First Hawaiian Bank’s earnings jumped 10.1% in the third quarter as the company sharply reduced its nonperforming assets and improved its noninterest income.
The state’s largest bank reported today that net income rose to $74.2 million, or 56 cents a share, from $67.4 million, or 50 cents a share, in the year-earlier period. Its core net income, which excludes special items, was $75.9 million, or 57 cents a share, which beats analysts’ consensus estimate of 54 cents a share.
“Our earnings were driven by excellent credit quality and continued prudent expense management,” said Bob Harrison, chairman, president and CEO. “During the quarter we continued to improve the quality of our balance sheet as we sold over $400 million of shared national credits and reduced public time deposits, enabling us to increase the size of our stock repurchase program.”
The bank’s net interest income, the difference between what it collects on loans and what it pays for deposits), rose 1.3% to $143.1M from the year-earlier quarter while its net interest margin rose 8 basis points to 3.19%. Its net interest margin, however, was down from 3.25% after the second quarter as low interest rates continue to squeeze banks’ profitability nationwide. Noninterest income, which includes service charges and fees, gained 5.4% to $50 million.

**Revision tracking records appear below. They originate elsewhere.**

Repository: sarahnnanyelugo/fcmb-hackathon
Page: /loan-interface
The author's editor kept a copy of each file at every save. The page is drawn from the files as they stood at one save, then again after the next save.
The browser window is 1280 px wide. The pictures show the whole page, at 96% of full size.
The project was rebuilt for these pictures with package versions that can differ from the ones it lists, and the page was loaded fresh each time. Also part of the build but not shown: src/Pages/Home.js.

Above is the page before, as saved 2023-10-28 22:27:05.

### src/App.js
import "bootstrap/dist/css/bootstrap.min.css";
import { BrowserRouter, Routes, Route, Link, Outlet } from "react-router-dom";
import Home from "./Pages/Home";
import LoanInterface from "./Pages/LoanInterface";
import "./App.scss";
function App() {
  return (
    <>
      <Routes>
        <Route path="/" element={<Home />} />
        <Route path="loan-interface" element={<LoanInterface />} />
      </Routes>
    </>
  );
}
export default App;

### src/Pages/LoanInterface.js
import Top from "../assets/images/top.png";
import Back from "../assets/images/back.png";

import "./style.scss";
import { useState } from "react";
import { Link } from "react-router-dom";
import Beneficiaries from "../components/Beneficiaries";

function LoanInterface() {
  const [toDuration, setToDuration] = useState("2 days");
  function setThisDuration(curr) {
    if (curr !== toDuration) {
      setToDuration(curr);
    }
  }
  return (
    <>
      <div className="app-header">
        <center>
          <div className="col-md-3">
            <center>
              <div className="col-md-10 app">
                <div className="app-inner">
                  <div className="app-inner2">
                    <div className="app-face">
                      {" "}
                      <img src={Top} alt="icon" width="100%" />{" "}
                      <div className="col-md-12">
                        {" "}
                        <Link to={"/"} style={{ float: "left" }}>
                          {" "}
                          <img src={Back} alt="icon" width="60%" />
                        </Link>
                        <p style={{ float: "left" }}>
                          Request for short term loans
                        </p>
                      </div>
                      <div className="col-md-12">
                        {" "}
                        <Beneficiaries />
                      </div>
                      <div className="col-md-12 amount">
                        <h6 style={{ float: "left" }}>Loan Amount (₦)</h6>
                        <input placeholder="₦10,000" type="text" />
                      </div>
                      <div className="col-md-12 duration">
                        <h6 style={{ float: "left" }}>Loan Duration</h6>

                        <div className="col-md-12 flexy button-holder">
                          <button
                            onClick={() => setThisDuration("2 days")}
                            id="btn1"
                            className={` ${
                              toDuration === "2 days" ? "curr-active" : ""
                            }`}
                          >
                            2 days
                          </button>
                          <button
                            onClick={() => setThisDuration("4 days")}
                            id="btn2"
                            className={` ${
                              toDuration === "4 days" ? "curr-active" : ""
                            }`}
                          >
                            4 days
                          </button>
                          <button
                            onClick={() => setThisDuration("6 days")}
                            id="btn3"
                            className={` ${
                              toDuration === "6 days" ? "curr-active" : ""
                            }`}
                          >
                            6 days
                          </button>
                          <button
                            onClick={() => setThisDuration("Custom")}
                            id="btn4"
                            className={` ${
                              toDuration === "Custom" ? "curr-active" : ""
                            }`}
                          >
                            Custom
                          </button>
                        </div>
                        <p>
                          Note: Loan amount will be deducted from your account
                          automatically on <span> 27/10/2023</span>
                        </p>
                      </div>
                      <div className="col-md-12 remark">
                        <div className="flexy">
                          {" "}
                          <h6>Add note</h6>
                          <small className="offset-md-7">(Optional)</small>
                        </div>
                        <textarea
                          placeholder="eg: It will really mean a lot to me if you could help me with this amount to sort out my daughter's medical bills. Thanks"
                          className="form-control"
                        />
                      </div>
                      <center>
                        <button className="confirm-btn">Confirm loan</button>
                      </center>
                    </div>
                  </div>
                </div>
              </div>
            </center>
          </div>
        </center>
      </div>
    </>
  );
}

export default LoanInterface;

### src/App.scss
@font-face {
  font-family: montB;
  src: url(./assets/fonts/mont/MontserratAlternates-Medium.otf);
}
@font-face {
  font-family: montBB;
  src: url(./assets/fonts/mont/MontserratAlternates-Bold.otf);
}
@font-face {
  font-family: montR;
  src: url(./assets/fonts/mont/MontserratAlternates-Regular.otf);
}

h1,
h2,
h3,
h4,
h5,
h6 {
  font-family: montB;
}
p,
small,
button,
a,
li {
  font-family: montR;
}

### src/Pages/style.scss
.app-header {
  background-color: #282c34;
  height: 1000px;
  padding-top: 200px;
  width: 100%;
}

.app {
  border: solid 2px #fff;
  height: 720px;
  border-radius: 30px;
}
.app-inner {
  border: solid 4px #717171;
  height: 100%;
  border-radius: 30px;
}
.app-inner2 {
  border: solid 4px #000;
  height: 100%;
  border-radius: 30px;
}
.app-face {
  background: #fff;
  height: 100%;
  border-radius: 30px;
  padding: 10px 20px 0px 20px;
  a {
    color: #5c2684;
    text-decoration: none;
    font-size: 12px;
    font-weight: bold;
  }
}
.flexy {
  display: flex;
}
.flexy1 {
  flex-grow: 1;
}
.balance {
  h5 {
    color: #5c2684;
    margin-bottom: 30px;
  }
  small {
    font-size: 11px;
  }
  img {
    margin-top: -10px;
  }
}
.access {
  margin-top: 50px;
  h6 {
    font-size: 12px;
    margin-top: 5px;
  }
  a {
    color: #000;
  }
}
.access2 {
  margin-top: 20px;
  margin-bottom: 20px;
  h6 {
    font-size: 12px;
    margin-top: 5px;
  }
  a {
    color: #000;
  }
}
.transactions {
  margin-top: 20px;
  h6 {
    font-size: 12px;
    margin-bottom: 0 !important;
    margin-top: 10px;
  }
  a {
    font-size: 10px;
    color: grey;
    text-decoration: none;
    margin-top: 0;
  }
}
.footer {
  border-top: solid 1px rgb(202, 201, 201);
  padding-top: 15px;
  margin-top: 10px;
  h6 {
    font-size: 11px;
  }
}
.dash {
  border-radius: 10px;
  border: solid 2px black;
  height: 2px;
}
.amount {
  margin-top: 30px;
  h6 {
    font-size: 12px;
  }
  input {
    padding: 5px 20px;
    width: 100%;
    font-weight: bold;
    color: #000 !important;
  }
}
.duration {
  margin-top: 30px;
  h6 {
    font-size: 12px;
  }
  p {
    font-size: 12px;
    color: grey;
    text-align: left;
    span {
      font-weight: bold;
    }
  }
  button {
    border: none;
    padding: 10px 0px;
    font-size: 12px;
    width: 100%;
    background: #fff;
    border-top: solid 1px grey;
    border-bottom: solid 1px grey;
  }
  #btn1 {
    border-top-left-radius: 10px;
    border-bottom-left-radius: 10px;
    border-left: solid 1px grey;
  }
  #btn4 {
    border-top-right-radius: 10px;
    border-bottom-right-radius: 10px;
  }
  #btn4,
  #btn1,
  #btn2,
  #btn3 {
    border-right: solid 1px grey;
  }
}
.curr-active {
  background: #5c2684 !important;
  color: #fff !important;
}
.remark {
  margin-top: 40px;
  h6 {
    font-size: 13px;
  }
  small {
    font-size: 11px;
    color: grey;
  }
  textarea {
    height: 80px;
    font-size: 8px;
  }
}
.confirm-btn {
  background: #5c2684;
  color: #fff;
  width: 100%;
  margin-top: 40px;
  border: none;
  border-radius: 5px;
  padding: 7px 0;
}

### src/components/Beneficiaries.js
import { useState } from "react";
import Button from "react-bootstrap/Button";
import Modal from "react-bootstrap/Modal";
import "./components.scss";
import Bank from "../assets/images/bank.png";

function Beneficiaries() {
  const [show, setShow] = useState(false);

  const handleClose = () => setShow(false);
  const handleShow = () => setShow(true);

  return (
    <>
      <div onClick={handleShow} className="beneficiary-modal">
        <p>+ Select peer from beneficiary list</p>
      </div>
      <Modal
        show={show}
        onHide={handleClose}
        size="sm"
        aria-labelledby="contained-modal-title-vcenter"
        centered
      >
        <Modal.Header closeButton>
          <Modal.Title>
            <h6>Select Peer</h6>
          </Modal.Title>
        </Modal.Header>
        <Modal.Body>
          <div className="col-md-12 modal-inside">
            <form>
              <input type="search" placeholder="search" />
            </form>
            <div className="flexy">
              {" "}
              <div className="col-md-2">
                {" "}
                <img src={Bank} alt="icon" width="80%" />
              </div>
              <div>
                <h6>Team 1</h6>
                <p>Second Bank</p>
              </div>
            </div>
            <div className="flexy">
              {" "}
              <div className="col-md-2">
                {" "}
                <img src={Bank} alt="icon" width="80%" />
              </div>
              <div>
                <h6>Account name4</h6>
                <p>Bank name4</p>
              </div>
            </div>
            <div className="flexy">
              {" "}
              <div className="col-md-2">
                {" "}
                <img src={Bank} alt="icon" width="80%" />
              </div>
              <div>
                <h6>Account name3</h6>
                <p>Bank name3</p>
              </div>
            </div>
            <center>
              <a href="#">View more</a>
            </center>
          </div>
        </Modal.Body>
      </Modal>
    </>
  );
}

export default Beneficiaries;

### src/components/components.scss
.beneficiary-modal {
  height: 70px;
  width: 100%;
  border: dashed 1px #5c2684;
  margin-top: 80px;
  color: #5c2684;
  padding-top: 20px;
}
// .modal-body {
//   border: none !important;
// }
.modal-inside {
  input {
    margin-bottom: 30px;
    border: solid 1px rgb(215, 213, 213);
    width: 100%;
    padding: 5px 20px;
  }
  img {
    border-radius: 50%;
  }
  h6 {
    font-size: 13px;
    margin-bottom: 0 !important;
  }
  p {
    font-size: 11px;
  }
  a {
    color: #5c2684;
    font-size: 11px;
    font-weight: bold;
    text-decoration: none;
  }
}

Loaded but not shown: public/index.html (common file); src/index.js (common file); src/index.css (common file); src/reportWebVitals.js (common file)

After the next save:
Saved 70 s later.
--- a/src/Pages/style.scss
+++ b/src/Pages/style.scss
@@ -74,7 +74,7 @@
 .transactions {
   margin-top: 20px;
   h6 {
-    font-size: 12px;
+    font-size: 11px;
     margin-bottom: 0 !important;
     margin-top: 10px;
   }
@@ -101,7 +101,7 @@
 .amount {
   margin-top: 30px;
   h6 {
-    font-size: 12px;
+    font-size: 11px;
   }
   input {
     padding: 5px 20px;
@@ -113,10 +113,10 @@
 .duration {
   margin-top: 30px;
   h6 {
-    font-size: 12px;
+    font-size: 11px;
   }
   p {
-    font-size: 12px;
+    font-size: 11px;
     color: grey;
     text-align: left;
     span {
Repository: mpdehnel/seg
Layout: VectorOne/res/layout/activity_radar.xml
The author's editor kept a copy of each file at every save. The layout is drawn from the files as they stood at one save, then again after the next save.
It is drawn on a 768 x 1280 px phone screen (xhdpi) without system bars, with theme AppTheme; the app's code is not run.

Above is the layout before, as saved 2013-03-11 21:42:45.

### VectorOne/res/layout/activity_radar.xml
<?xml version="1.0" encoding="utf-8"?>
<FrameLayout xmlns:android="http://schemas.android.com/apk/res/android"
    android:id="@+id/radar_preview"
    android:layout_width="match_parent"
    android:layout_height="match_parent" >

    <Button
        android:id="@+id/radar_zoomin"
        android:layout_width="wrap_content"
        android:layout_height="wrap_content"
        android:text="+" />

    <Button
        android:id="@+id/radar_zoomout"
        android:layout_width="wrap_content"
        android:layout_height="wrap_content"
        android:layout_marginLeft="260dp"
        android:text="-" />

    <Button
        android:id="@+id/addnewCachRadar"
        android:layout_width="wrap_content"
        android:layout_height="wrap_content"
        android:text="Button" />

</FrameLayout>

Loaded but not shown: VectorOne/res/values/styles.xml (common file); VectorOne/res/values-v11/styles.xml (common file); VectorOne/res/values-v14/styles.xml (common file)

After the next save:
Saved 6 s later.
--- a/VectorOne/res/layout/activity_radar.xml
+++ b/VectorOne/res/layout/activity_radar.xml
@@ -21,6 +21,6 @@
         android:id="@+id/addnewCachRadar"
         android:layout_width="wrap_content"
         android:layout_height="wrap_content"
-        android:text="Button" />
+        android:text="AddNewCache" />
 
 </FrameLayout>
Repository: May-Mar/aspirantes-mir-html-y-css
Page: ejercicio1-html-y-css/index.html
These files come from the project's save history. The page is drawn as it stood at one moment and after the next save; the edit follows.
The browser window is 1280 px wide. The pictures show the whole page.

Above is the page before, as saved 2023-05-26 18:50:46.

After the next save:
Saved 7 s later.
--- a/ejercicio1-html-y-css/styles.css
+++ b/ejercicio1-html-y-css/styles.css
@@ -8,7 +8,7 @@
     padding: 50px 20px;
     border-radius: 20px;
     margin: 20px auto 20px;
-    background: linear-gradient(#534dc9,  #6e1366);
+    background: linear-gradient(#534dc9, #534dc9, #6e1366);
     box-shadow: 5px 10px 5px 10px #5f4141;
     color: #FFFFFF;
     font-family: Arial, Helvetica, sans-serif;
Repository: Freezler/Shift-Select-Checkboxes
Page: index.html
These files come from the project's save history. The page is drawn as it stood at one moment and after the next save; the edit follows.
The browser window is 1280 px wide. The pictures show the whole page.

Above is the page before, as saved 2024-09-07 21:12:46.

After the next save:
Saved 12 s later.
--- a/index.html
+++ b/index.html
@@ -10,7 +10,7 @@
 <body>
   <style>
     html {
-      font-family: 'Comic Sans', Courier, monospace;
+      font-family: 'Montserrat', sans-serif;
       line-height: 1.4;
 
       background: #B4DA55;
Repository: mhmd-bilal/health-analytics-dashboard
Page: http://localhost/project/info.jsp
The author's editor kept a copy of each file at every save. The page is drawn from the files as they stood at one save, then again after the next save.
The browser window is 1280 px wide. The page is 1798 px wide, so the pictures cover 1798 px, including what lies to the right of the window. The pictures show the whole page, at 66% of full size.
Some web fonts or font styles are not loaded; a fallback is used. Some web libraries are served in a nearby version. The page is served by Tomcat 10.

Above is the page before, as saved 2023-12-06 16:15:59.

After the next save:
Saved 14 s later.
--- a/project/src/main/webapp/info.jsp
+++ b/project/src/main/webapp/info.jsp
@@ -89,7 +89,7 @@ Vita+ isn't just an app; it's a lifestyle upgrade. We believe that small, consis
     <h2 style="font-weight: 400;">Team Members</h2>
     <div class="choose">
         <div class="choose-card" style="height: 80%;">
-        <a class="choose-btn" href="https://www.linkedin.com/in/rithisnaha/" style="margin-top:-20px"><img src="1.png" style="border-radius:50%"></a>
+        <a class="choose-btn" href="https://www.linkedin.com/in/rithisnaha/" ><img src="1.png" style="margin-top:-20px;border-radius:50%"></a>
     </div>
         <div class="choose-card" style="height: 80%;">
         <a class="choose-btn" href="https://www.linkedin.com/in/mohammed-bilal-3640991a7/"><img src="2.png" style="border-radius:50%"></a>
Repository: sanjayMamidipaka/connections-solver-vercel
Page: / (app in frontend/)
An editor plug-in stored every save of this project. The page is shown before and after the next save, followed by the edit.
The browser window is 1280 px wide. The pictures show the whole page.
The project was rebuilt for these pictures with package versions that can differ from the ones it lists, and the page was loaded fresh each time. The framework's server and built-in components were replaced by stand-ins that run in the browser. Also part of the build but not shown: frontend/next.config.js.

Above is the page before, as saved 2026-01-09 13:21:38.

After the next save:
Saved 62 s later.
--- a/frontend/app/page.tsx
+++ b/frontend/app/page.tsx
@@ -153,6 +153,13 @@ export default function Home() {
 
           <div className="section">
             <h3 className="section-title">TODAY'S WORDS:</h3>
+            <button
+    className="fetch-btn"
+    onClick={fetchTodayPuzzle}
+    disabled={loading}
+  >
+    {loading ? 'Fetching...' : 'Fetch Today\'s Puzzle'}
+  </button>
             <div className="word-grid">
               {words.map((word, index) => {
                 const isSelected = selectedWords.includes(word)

Loans edged up 1.9% to $12.84 billion while deposits ticked up 1% to $16.86 billion. The ratio of nonperforming assets to total loans and leases and other real estate owned was 0.03% at the end of the third quarter.